Bob Dylan Recruits Jeff Bridges, Helen Mirren and More Actors to Narrate Upcoming Audiobook

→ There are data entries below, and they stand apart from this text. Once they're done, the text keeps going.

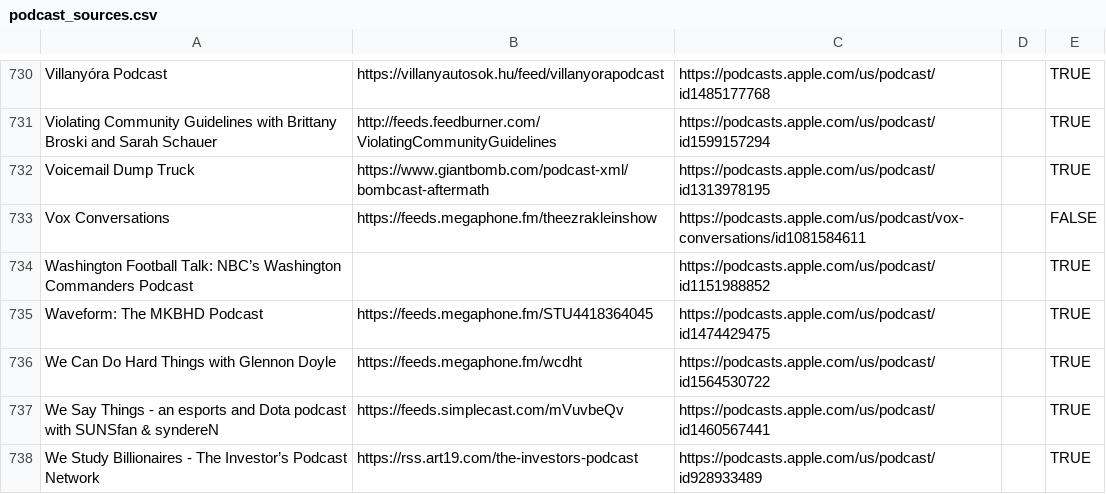
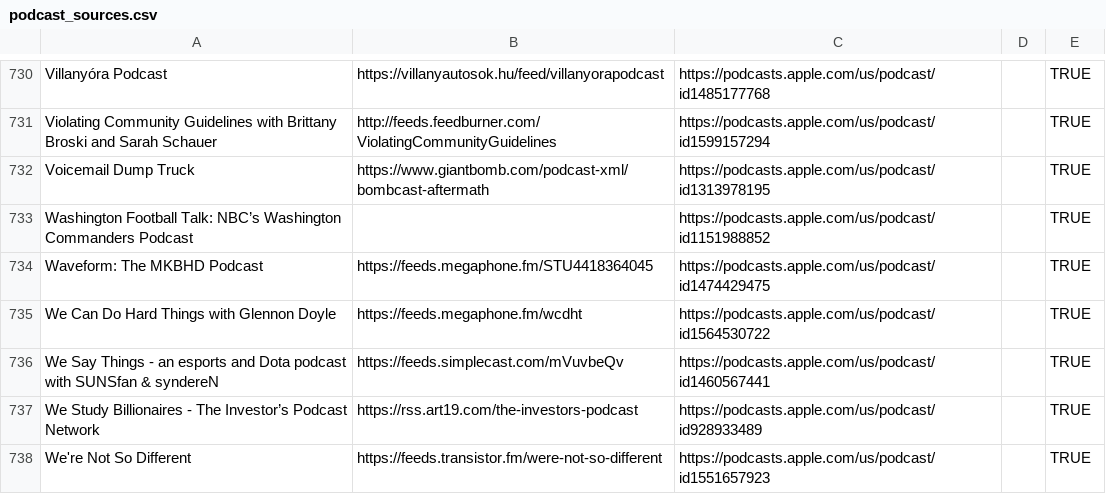
Before and after one commit to KenMercusLai/settings, a CSV file: podcast_sources.csv, drawn as a sheet; only a part is shown, gaps mark what is left out; the shorter side is filled out with more unchanged rows; the diff names each change by its address in the sheet, - before the commit and + after, or states it on an @@ line.

Commit message:
Update podcast_sources.csv

```diff
--- a/podcast_sources.csv
+++ b/podcast_sources.csv
-row 733: Vox Conversations | https://feeds.megaphone.fm/theezrakleinshow | https://podcasts.apple.com/us/podcast/vox-conversations/id1081584611 |  | FALSE
```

Bob Dylan has enlisted a collection of Hollywood actors as the star narrators of the audiobook version of his upcoming book “The Philosophy of Modern Song,” out Nov. 8.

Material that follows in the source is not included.